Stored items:

*-*-*

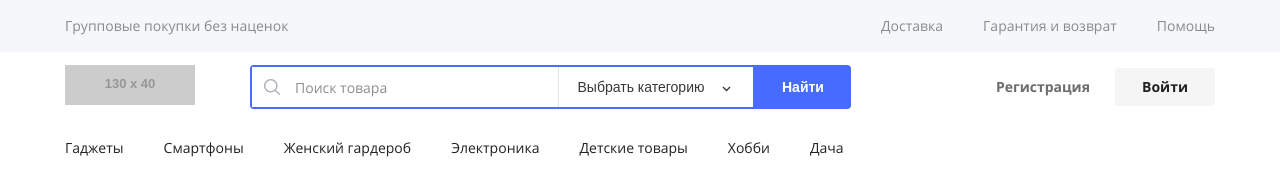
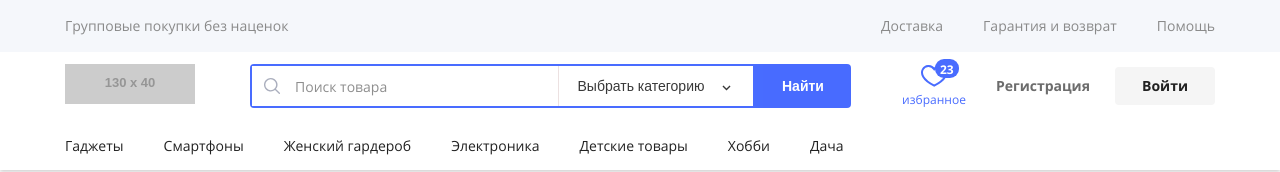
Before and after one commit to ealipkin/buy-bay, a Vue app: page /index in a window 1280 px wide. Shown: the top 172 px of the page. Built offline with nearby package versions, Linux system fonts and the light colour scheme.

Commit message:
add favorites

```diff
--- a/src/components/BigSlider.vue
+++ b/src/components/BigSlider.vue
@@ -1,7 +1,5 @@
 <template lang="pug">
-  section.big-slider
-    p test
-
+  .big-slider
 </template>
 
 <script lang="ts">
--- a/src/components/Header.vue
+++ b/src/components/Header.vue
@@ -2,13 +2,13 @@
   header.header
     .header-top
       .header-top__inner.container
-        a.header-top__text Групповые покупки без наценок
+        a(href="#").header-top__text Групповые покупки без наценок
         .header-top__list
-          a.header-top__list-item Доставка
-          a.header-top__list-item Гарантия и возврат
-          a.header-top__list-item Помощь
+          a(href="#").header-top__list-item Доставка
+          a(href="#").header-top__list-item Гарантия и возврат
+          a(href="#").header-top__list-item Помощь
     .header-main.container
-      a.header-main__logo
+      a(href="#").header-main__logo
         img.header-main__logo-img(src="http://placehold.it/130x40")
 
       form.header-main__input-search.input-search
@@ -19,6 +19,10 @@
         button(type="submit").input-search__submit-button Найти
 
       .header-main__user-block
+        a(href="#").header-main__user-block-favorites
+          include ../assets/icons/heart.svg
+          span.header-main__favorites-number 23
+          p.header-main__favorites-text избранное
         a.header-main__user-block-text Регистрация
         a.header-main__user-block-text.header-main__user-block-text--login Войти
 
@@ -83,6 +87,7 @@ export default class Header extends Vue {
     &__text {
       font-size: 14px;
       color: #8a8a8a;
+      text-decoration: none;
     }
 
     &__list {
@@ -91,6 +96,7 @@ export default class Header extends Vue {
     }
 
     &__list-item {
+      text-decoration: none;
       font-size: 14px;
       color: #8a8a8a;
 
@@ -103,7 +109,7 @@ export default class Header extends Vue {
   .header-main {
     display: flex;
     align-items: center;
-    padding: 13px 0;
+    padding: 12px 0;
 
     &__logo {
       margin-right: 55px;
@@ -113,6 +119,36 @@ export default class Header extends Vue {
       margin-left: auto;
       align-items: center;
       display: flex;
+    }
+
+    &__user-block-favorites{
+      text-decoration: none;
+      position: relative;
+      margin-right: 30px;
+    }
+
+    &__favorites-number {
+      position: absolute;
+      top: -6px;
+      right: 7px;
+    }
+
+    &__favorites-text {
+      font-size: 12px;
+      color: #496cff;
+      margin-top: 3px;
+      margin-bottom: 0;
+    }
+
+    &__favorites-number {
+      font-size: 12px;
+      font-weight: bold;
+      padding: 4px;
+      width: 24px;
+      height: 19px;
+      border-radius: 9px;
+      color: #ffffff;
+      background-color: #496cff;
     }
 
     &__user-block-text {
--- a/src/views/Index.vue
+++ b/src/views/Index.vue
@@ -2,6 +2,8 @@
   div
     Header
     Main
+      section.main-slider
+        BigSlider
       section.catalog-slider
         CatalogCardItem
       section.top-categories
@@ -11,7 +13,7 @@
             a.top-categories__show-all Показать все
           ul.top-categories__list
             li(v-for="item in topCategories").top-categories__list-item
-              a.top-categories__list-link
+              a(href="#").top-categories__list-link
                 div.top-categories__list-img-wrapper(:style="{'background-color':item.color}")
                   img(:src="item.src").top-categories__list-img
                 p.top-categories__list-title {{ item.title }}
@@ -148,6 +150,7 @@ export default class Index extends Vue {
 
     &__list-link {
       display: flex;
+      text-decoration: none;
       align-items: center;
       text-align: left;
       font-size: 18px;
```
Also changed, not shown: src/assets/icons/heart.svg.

*-*-*

Exercise: Look through the entries above for the word "color". Copy every line where it shows up.

Solution to this task:
       color: #8a8a8a;
       color: #8a8a8a;
+      color: #496cff;
+      color: #ffffff;
+      background-color: #496cff;
                 div.top-categories__list-img-wrapper(:style="{'background-color':item.color}")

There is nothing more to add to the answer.